Other varieties of salt include fleur de sel, a slow-melting, hand-harvested crystalline salt that provides an earthy, pleasing flavor; chunky rock salt, which is used for making ice cream and de-icing roads; and fine-grained, concentrated pickling salt, which is used for brining pickles and sauerkraut.

Most salt is produced by one of three methods. The first and oldest method is solar evaporation, and has been used since salt crystals were first noticed trapped in pools of seawater. Solar salt production is the process of capturing salt water in shallow ponds and then allowing the sun to evaporate most of the water. Mechanical harvesting machines then gather the concentrated brine, and remove impurities. The result is pure salt crystallization.

A second common method is rock salt mining, one of the most dramatic methods of gathering salt. Mined salt appears in veins or domes, which are formed as pressure from the Earth forces salt up through cracks in bedrock. Salt is mined by a room and pillar method in a checkerboard pattern - leaving some salt pillars up for roof support. Once above ground, rock salts are separated by size and shipped to customers.

The third method is vacuum evaporation, or the evaporation of salt brine by steam in large commercial evaporators. This method results in high purity salt that is fine in texture and is accomplished through the drilling of wells in salt deposits. Water is pumped into the well, dissolving the salt, and pushing the resulting brine up to the surface. Brine is then transferred to a processing area and boiled until all water is evaporated.

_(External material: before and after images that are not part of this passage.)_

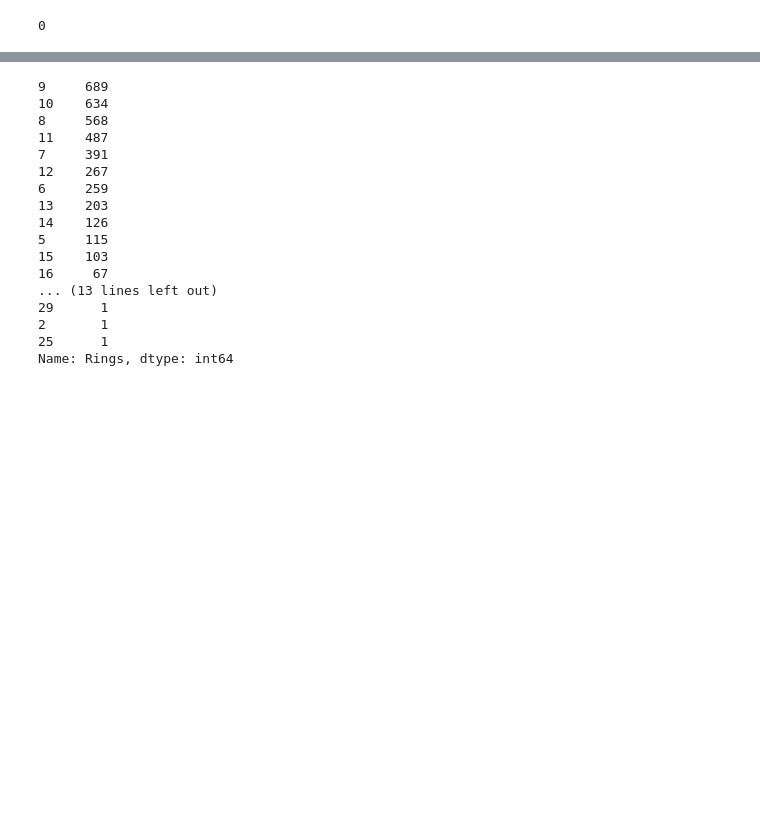
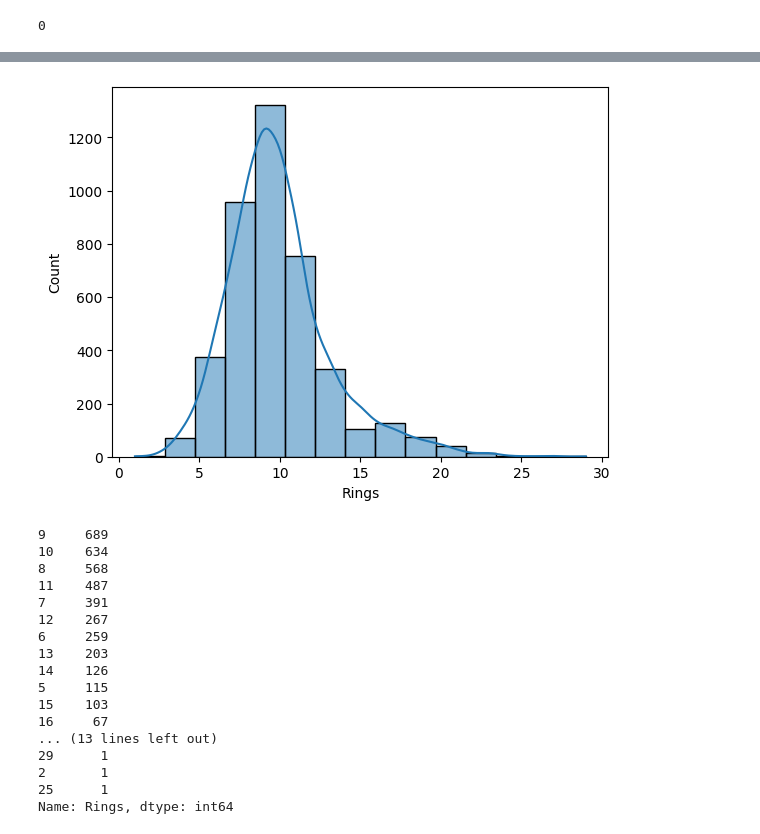
Before and after one commit to hyonnys/tp1, a Jupyter notebook: AIB_TP1_EDA.ipynb, the cells around one changed output, grey strips where cells are left out. Drawn from its saved outputs; the diff is of its cells as text; code cells hidden in the pictures; blank space fills up the shorter version.

```diff
--- a/AIB_TP1_EDA.ipynb
+++ b/AIB_TP1_EDA.ipynb
@@ -151,3 +137,7 @@ abalone[['Rings']].boxplot();
+# %%
+sns.histplot(abalone['Rings'], bins=15, kde=True);
+# %% [output]
+[figure, added]
 # %%
 abalone['Rings'].value_counts()
 # %% [output]
```
Also changed, not shown: parts of 42 cells of this notebook.
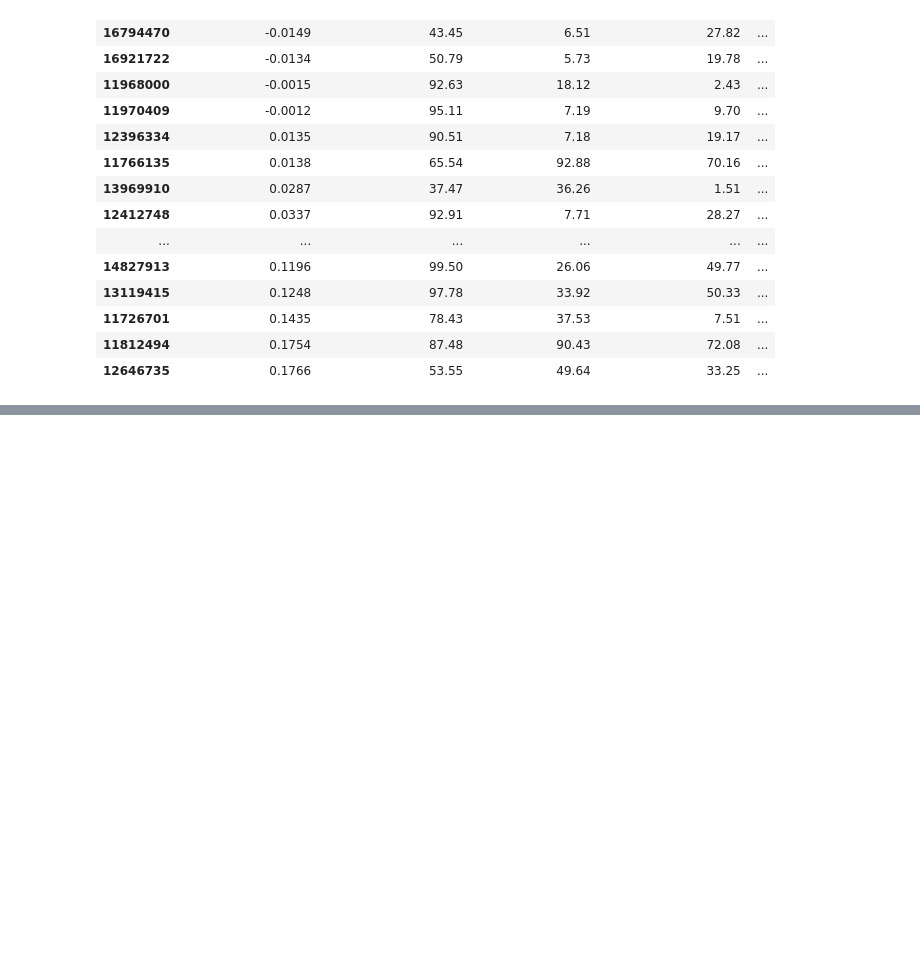
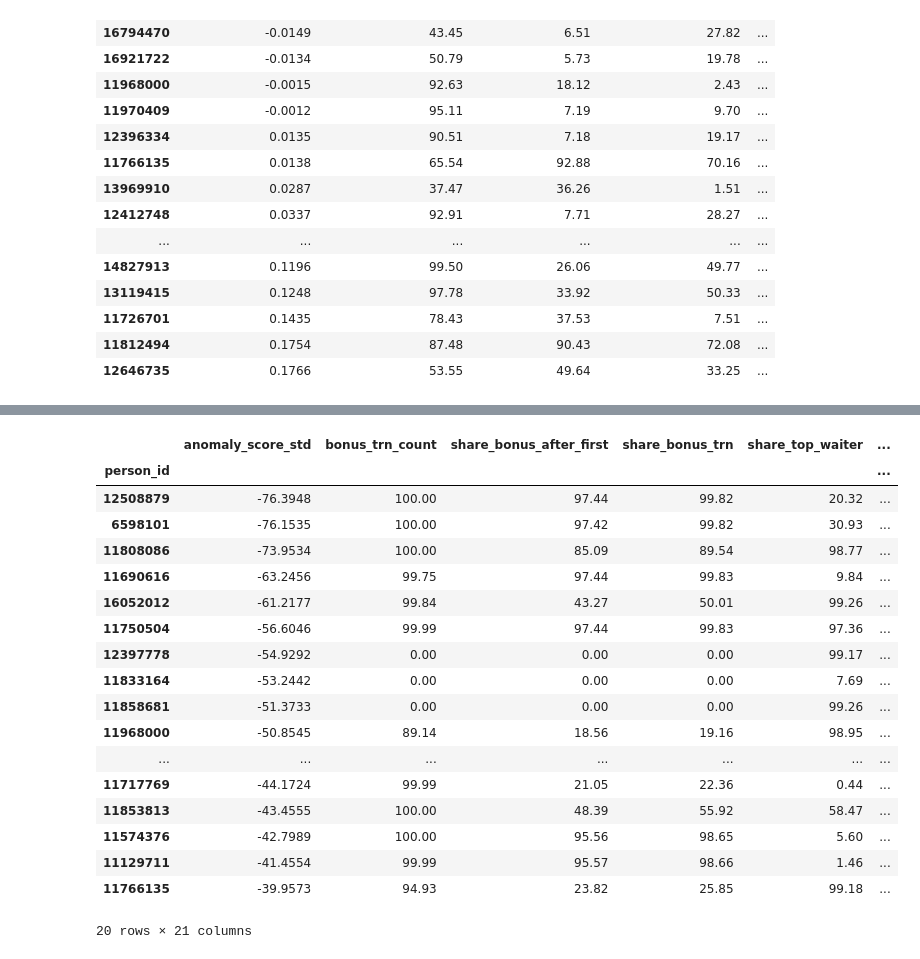
Before and after one commit to yoolinka/Fraud-Detection, a Jupyter notebook: models/models_tuning.ipynb, the cells around one changed output, grey strips where cells are left out. Cells and saved outputs as stored; diff of their text form; code cells hidden in the pictures; blank space fills up the shorter version.

```diff
--- a/models/models_tuning.ipynb
+++ b/models/models_tuning.ipynb
@@ -674,0 +694,29 @@ result_df
+# %%
+df, client_data = load_data(activity_state = 2)
+client_data = client_data[client_data['days_visits'] > 2]
+
+features = [
+    'bonus_trn_count',
+    'share_top_waiter',
+    'share_bonuses_used_top_waiter',
+    'share_top_places',
+    'num_of_trn_prcnt',
+    'days_visits_prcnt',
+    'gross_amount_mean_prcnt',
+    'gross_amount_sum_prcnt',
+    'bonuses_accum_sum_prcnt',
+    'bonuses_used_sum_prcnt',
+    'num_of_waiters_prcnt',
+    'gross_amount_max_prcnt',
+    'first_last_trn_diff_prcnt',
+    'first_second_trn_diff_prcnt',
+    'first_third_trn_diff_prcnt',
+    'time_between_trn_median_prcnt',
+    'trn_per_day_prcnt',
+    'num_of_places_prcnt'
+]
+skewed = [
+    'bonus_trn_count'
+]
+table, df_ocsvm, top_20, X_std = test_model(client_data, features, skewed, model='ocsvm')
+table
@@ -674,0 +744,22 @@ result_df
+# %%
+check_top_anomaly(df_ocsvm, X_std, top_20, features)
+# %% [output]
+|  | anomaly_score_std | bonus_trn_count | share_bonus_after_first | share_bonus_trn | share_top_waiter | ... |
+| person_id |  |  |  |  |  | ... |
+| 12508879 | -76.3948 | 100.00 | 97.44 | 99.82 | 20.32 | ... |
+| 6598101 | -76.1535 | 100.00 | 97.42 | 99.82 | 30.93 | ... |
+| 11808086 | -73.9534 | 100.00 | 85.09 | 89.54 | 98.77 | ... |
+| 11690616 | -63.2456 | 99.75 | 97.44 | 99.83 | 9.84 | ... |
+| 16052012 | -61.2177 | 99.84 | 43.27 | 50.01 | 99.26 | ... |
+| 11750504 | -56.6046 | 99.99 | 97.44 | 99.83 | 97.36 | ... |
+| 12397778 | -54.9292 | 0.00 | 0.00 | 0.00 | 99.17 | ... |
+| 11833164 | -53.2442 | 0.00 | 0.00 | 0.00 | 7.69 | ... |
+| 11858681 | -51.3733 | 0.00 | 0.00 | 0.00 | 99.26 | ... |
+| 11968000 | -50.8545 | 89.14 | 18.56 | 19.16 | 98.95 | ... |
+| ... | ... | ... | ... | ... | ... | ... |
+| 11717769 | -44.1724 | 99.99 | 21.05 | 22.36 | 0.44 | ... |
+| 11853813 | -43.4555 | 100.00 | 48.39 | 55.92 | 58.47 | ... |
+| 11574376 | -42.7989 | 100.00 | 95.56 | 98.65 | 5.60 | ... |
+| 11129711 | -41.4554 | 99.99 | 95.57 | 98.66 | 1.46 | ... |
+| 11766135 | -39.9573 | 94.93 | 23.82 | 25.85 | 99.18 | ... |
+20 rows × 21 columns
```
Also changed, not shown: parts of 15 cells of this notebook, 1 other file.
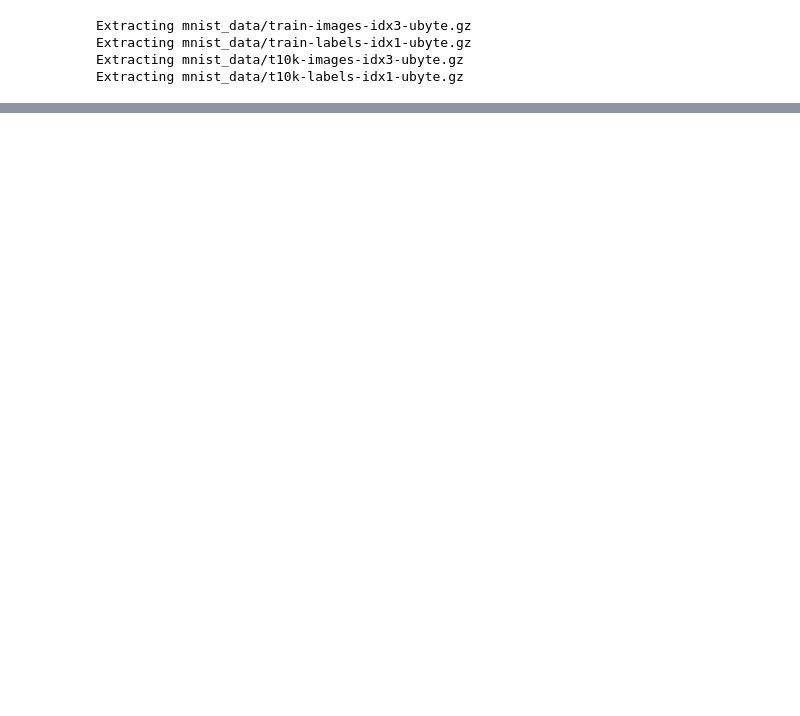
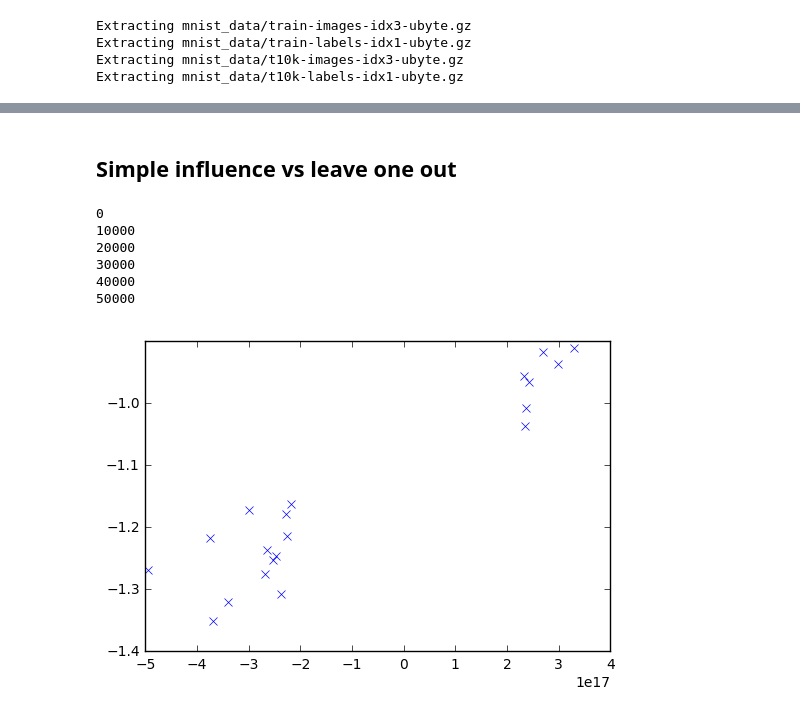
Before and after one commit to cgel/deep_quad, a Jupyter notebook: test_loss_influence_functions.ipynb, the cells around one changed output, grey strips where cells are left out. Saved outputs shown, nothing was run; the diff lists cells and outputs as text; code cells hidden in the pictures; blank space fills up the shorter version.

```diff
--- a/test_loss_influence_functions.ipynb
+++ b/test_loss_influence_functions.ipynb
@@ -215,0 +119,2 @@ for i in range(len(influence_acc)):
+# %% [markdown]
+## Simple influence vs leave one out
@@ -215,0 +125,54 @@ for i in range(len(influence_acc)):
+# %%
+# compute the simple influences for every image in the training set
+trainset_simple_influence_map = []
+trainset_simple_influence = []
+for i in range(len(mnist.train.labels)):
+    z = (mnist.train.images[i:i+1], mnist.train.labels[i:i+1])
+    influ = simple_influence(z)
+    trainset_simple_influence.append(influ)
+    trainset_simple_influence_map.append( (influ, i))
+    if i % 10000==0:
+        print(i)
+print("Done")
+# %% [output]
+0
+10000
+20000
+30000
+40000
+50000
+# %%
+# generate a list ordering the examples of the training set by most influential
+abs_simple_influence = [ (abs(i_influ), i) for i_influ, i in trainset_simple_influence_map]
+abs_simple_influence.sort(reverse=True)
+simple_rank = [ (trainset_simple_influence[j], j) for _, j in abs_simple_influence]
+# %%
+s_infs = []
+s_simple_infs = []
+s_d_losses = []
+# %%
+# leave one out retraining
+subset = simple_rank[0:20]
+saver.restore(sess, checkpoint_file)
+base_testset_loss = model.testset_loss()
+for _,i in subset:
+    z = (trainset.images[i:i+1], trainset.labels[i:i+1])
+    # compute influence
+    z_influ, z_grad = inf.of_and_g(z)
+    s_infs.append(z_influ )
+    # compute simple influence
+    s_simple_infs.append(simple_influence(z))
+    # leave one out retraining
+    model.trainset = leave_one_out_dataset(trainset, i)
+    model.update(10000, learning_rate=1e-7)
+    s_d_losses.append(base_testset_loss - model.testset_loss())
+
+    # restore and plot
+    saver.restore(sess, checkpoint_file)
+    clear_output()
+    plt.plot(s_infs, s_d_losses, "x")
+    plt.show()
+
+model.trainset = trainset
+# %% [output]
+[figure, added]
```
Also changed, not shown: parts of 23 cells of this notebook.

The National Academy of Sciences recommends that Americans consume a minimum of 500 mg per day of sodium to maintain good health. Most Americans, 90 percent, according to the CDC, consume much more than that -- on average, about 3,500 milligrams a day! For more on sodium, including hidden sources of salt in our foods click here